What is being asked: Below are records to give again exactly; omit each image they contain.

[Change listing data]

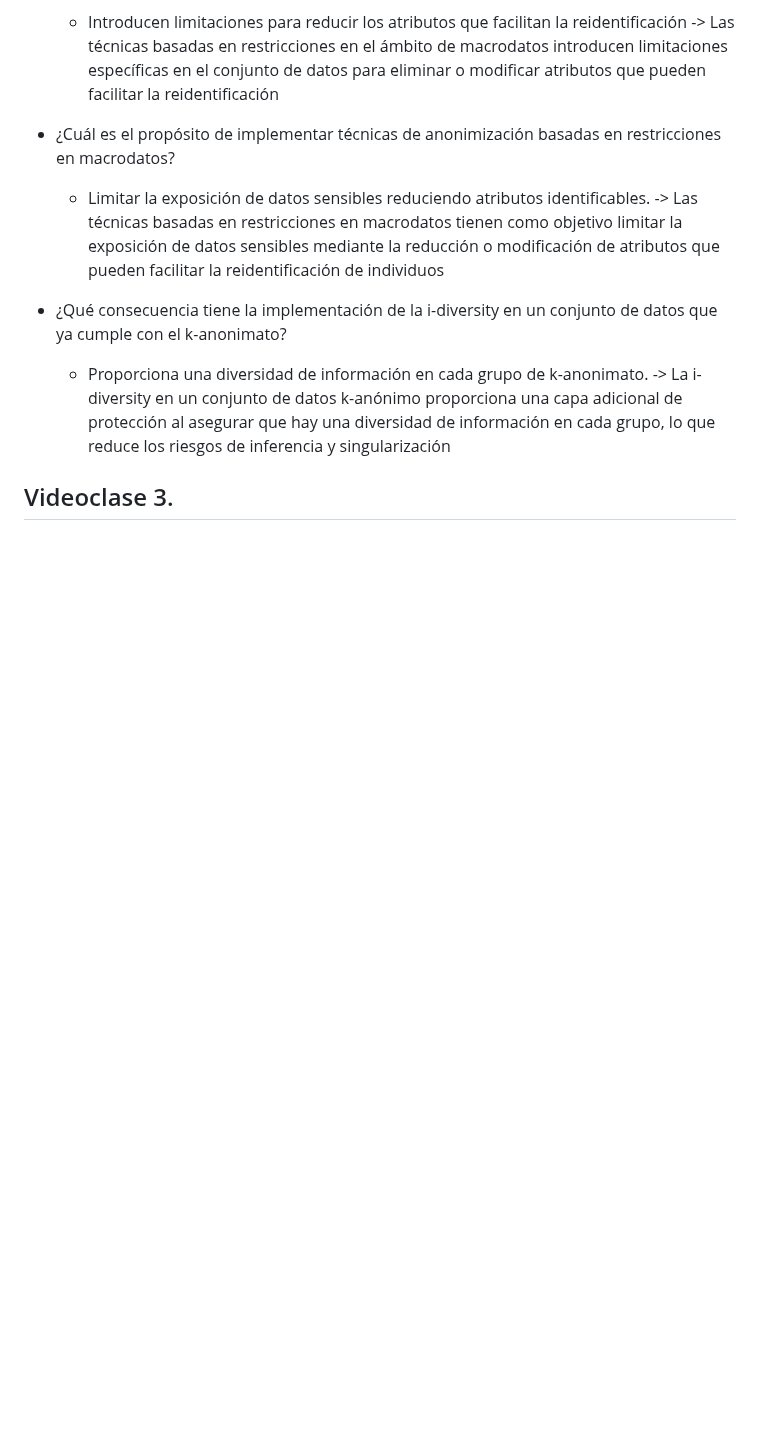
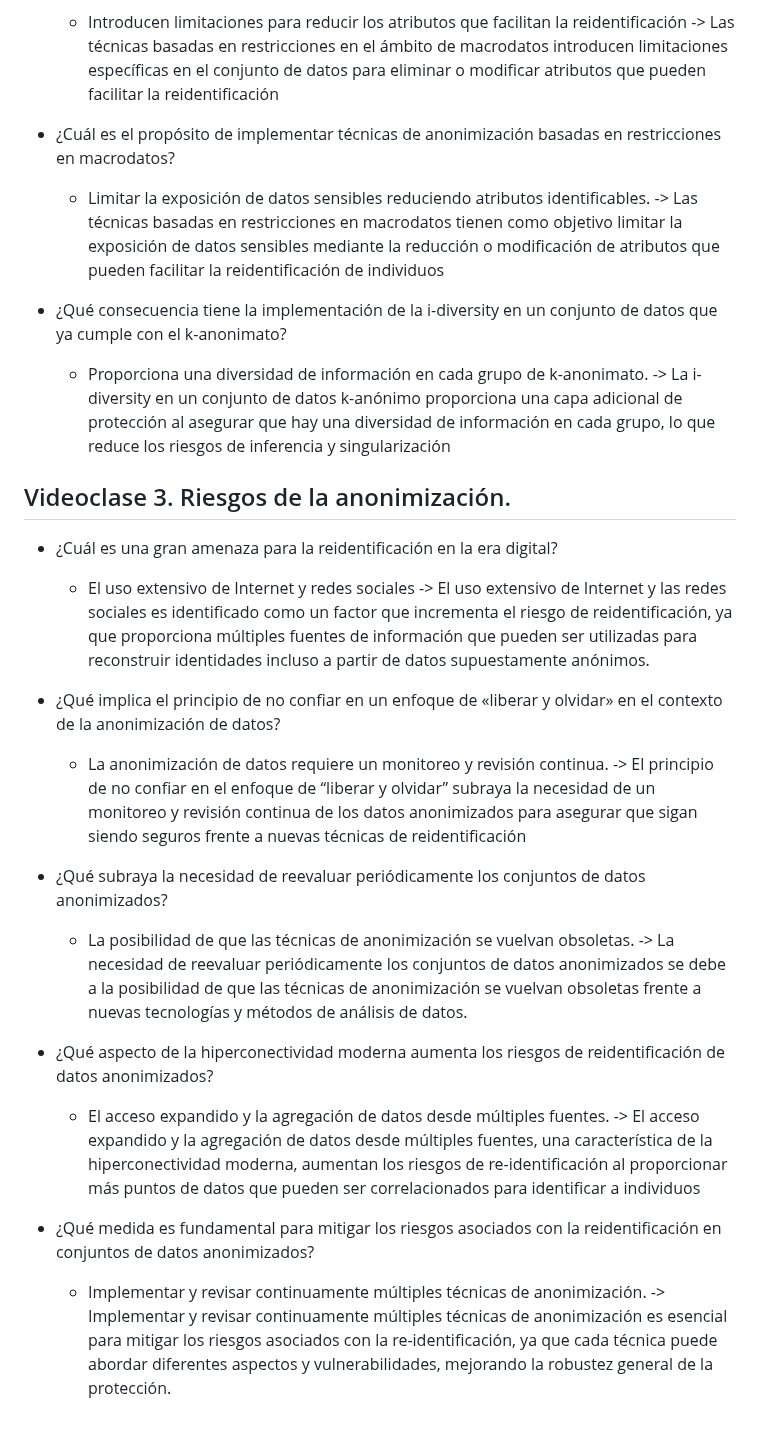
Before and after one commit to LeoSan/MaestriaAnalisisDatosBigData_UNIR_2024, a Markdown page: 01_Semestre/03_GobiernoDatoTomaDecisiones/Cuestionario.md, the part around the change. Drawn GitHub-style; blank space fills up the shorter version.

```diff
--- a/01_Semestre/03_GobiernoDatoTomaDecisiones/Cuestionario.md
+++ b/01_Semestre/03_GobiernoDatoTomaDecisiones/Cuestionario.md
@@ -1124,17 +1124,19 @@ aplicar l‑Diversity, indica cuál es el valor l del conjunto:
   - Proporciona una diversidad de información en cada grupo de k-anonimato. -> La i-diversity en un conjunto de datos k-anónimo proporciona una capa adicional de protección al asegurar que hay una diversidad de información en cada grupo, lo que reduce los riesgos de inferencia y singularización
 
 
-## Videoclase 3.
--
+## Videoclase 3. Riesgos de la anonimización.
 
+- ¿Cuál es una gran amenaza para la reidentificación en la era digital?
+   - El uso extensivo de Internet y redes sociales -> El uso extensivo de Internet y las redes sociales es identificado como un factor que incrementa el riesgo de reidentificación, ya que proporciona múltiples fuentes de información que pueden ser utilizadas para reconstruir identidades incluso a partir de datos supuestamente anónimos.
 
--
+- ¿Qué implica el principio de no confiar en un enfoque de «liberar y olvidar» en el contexto de la anonimización de datos?
+  - La anonimización de datos requiere un monitoreo y revisión continua. -> El principio de no confiar en el enfoque de “liberar y olvidar” subraya la necesidad de un monitoreo y revisión continua de los datos anonimizados para asegurar que sigan siendo seguros frente a nuevas técnicas de reidentificación
 
+- ¿Qué subraya la necesidad de reevaluar periódicamente los conjuntos de datos anonimizados?
+  - La posibilidad de que las técnicas de anonimización se vuelvan obsoletas. -> La necesidad de reevaluar periódicamente los conjuntos de datos anonimizados se debe a la posibilidad de que las técnicas de anonimización se vuelvan obsoletas frente a nuevas tecnologías y métodos de análisis de datos.
 
--
+- ¿Qué aspecto de la hiperconectividad moderna aumenta los riesgos de reidentificación de datos anonimizados?
+  - El acceso expandido y la agregación de datos desde múltiples fuentes. -> El acceso expandido y la agregación de datos desde múltiples fuentes, una característica de la hiperconectividad moderna, aumentan los riesgos de re-identificación al proporcionar más puntos de datos que pueden ser correlacionados para identificar a individuos
 
-
--
-
-
--
+- ¿Qué medida es fundamental para mitigar los riesgos asociados con la reidentificación en conjuntos de datos anonimizados?
+  -  Implementar y revisar continuamente múltiples técnicas de anonimización. -> Implementar y revisar continuamente múltiples técnicas de anonimización es esencial para mitigar los riesgos asociados con la re-identificación, ya que cada técnica puede abordar diferentes aspectos y vulnerabilidades, mejorando la robustez general de la protección.
```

Solution to this problem:
Before and after one commit to LeoSan/MaestriaAnalisisDatosBigData_UNIR_2024, a Markdown page: 01_Semestre/03_GobiernoDatoTomaDecisiones/Cuestionario.md, the part around the change. Drawn GitHub-style; blank space fills up the shorter version.

```diff
--- a/01_Semestre/03_GobiernoDatoTomaDecisiones/Cuestionario.md
+++ b/01_Semestre/03_GobiernoDatoTomaDecisiones/Cuestionario.md
@@ -1124,17 +1124,19 @@ aplicar l‑Diversity, indica cuál es el valor l del conjunto:
   - Proporciona una diversidad de información en cada grupo de k-anonimato. -> La i-diversity en un conjunto de datos k-anónimo proporciona una capa adicional de protección al asegurar que hay una diversidad de información en cada grupo, lo que reduce los riesgos de inferencia y singularización
 
 
-## Videoclase 3.
--
+## Videoclase 3. Riesgos de la anonimización.
 
+- ¿Cuál es una gran amenaza para la reidentificación en la era digital?
+   - El uso extensivo de Internet y redes sociales -> El uso extensivo de Internet y las redes sociales es identificado como un factor que incrementa el riesgo de reidentificación, ya que proporciona múltiples fuentes de información que pueden ser utilizadas para reconstruir identidades incluso a partir de datos supuestamente anónimos.
 
--
+- ¿Qué implica el principio de no confiar en un enfoque de «liberar y olvidar» en el contexto de la anonimización de datos?
+  - La anonimización de datos requiere un monitoreo y revisión continua. -> El principio de no confiar en el enfoque de “liberar y olvidar” subraya la necesidad de un monitoreo y revisión continua de los datos anonimizados para asegurar que sigan siendo seguros frente a nuevas técnicas de reidentificación
 
+- ¿Qué subraya la necesidad de reevaluar periódicamente los conjuntos de datos anonimizados?
+  - La posibilidad de que las técnicas de anonimización se vuelvan obsoletas. -> La necesidad de reevaluar periódicamente los conjuntos de datos anonimizados se debe a la posibilidad de que las técnicas de anonimización se vuelvan obsoletas frente a nuevas tecnologías y métodos de análisis de datos.
 
--
+- ¿Qué aspecto de la hiperconectividad moderna aumenta los riesgos de reidentificación de datos anonimizados?
+  - El acceso expandido y la agregación de datos desde múltiples fuentes. -> El acceso expandido y la agregación de datos desde múltiples fuentes, una característica de la hiperconectividad moderna, aumentan los riesgos de re-identificación al proporcionar más puntos de datos que pueden ser correlacionados para identificar a individuos
 
-
--
-
-
--
+- ¿Qué medida es fundamental para mitigar los riesgos asociados con la reidentificación en conjuntos de datos anonimizados?
+  -  Implementar y revisar continuamente múltiples técnicas de anonimización. -> Implementar y revisar continuamente múltiples técnicas de anonimización es esencial para mitigar los riesgos asociados con la re-identificación, ya que cada técnica puede abordar diferentes aspectos y vulnerabilidades, mejorando la robustez general de la protección.
```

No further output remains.